Policy 9.46 also holds the school district responsible for any and all mistakes made by students. This means that if someone wanted to sue the Lasso for whatever reason, the school would be directly responsible and be the party faced with the suit. Under the policy I have written, the responsibility of the paper is taken away from the school and placed in the hands of the students, under the supervision of the adviser. And for the record, there has never been a recorded case of a high school newspaper that has a policy of free press being sued in the United States.

Countless states and surrounding schools have made the monumental decision to give their students the freedoms they deserve. Every public school in Washington, D.C. The entire state of Maryland, Illinois, and California. There are more.

Chantilly High School has been operating under a free press policy for five years now, and the paper, yearbook, and individual writers have been award winners of the Columbia Scholastic Press Association for many of those years. We belong to this same Association, as do publications across the country, but we are a small minority of those under the restrictions of prior review. As a result, we struggle each year to place among large publications or earn awards because we cannot publish pieces that make the impact that CSPA looks for.

Awards aside, we want to publish pieces that matter to our students. This policy deters us from considering sensitive topics. Teen pregnancy and drug and alcohol abuse impact my peers and there are countless stories that deserve to be written concerning these topics, but under this policy, they cannot.

Organizations such as the Student Press Law Center, Journalism Education Association, and National Coalition Against Censorship all rally behind this cause for free expression through school publications. Journalism educators and judges around the country have urged schools to support and foster student free expression because it is key to persuading young people “that our Constitution is a living reality, not [just] parchment preserved under glass.”
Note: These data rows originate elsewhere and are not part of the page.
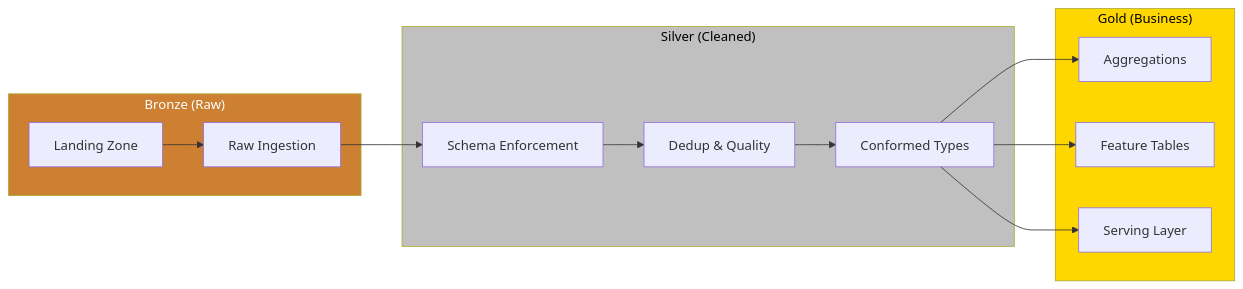
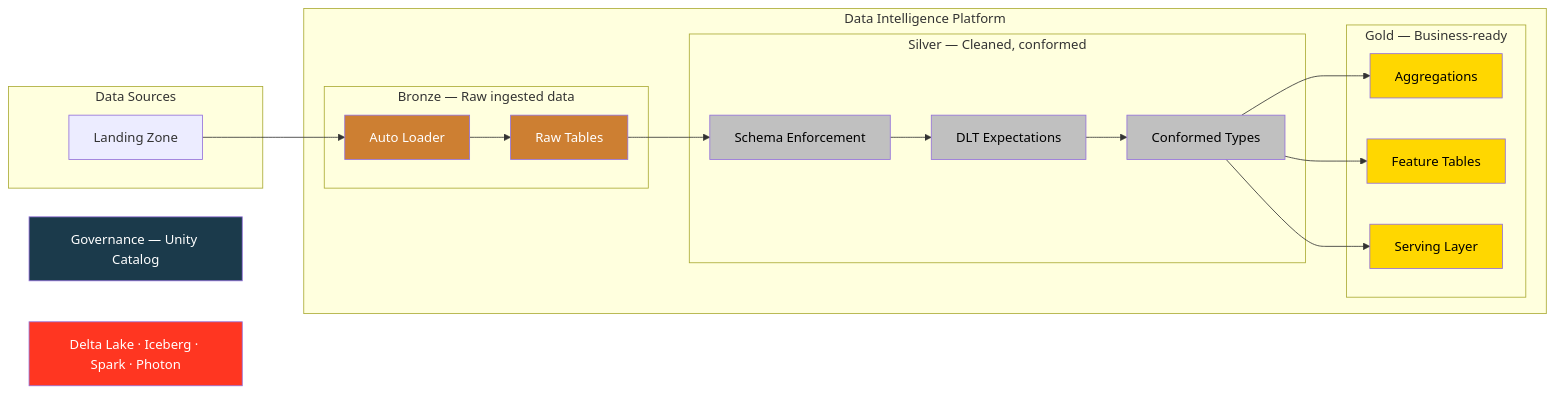
The tenth of 22 diagrams in diagram/SKILL.md (saselvan/claude-skills), drawn with Mermaid before and after one commit. The commit also changed other lines of this file and 2 other files, not shown here.

Commit message:
diagram v3.1: border conventions, icon conventions, cloud platform layer, lifecycle exception, expanded product naming — from Databricks ref arch analysis

````diff
--- a/diagram/SKILL.md
+++ b/diagram/SKILL.md
@@ -419,23 +678,39 @@
 ```mermaid
 flowchart LR
-    subgraph Bronze["Bronze (Raw)"]
-        B1[Landing Zone]
-        B2[Raw Ingestion]
+    subgraph sources["Data Sources"]
+        S1[Landing Zone]
     end
-    subgraph Silver["Silver (Cleaned)"]
-        S1[Schema Enforcement]
-        S2[Dedup & Quality]
-        S3[Conformed Types]
-    end
-    subgraph Gold["Gold (Business)"]
-        G1[Aggregations]
-        G2[Feature Tables]
-        G3[Serving Layer]
+    subgraph platform["Data Intelligence Platform"]
+        subgraph bronze["Bronze — Raw ingested data"]
+            B1[Auto Loader]
+            B2[Raw Tables]
+        end
+        subgraph silver["Silver — Cleaned, conformed"]
+            S2[Schema Enforcement]
+            S3[DLT Expectations]
+            S4[Conformed Types]
+        end
+        subgraph gold["Gold — Business-ready"]
+            G1[Aggregations]
+            G2[Feature Tables]
+            G3[Serving Layer]
+        end
     end
 
-    B1 --> B2 --> S1 --> S2 --> S3 --> G1 & G2 & G3
+    governance["Governance — Unity Catalog"]
+    foundation["Delta Lake · Iceberg · Spark · Photon"]
 
-    style Bronze fill:#CD7F32,color:#fff
-    style Silver fill:#C0C0C0,color:#000
-    style Gold fill:#FFD700,color:#000
+    S1 --> B1 --> B2 --> S2 --> S3 --> S4 --> G1 & G2 & G3
+
+    classDef bronze_style fill:#CD7F32,color:#fff
+    classDef silver_style fill:#C0C0C0,color:#000
+    classDef gold_style fill:#FFD700,color:#000
+    classDef gov fill:#1B3A4B,color:#fff
+    classDef found fill:#FF3621,color:#fff
+
+    class B1,B2 bronze_style
+    class S2,S3,S4 silver_style
+    class G1,G2,G3 gold_style
+    class governance gov
+    class foundation found
 ```
````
Last year, Madison High School students fought the same fight that I fight today and won. Madison is ranked third in Virginia by the U.S. News. These are large schools that we consider to be our peers. Why are we behind the times? What are we waiting for? Why not Virginia? Why not Falls Church?

Falls Church City takes pride in their students, as they should. It’s difficult, however, to hear administrators talk about how proud of us they are, when they have no trust in us to publish our own perspective without approval. Give us a reason to make you proud. Trust your students, and trust this paper.

Repeal policy 9.46 and make history. Thank you.


Read the text of Karstens’ revised proposal submitted to FCCPS School Board
Read the letter of support to FCCPS School Board by National Coalition Against Censorship
Read a profile of Karstens in the Falls Church News-Press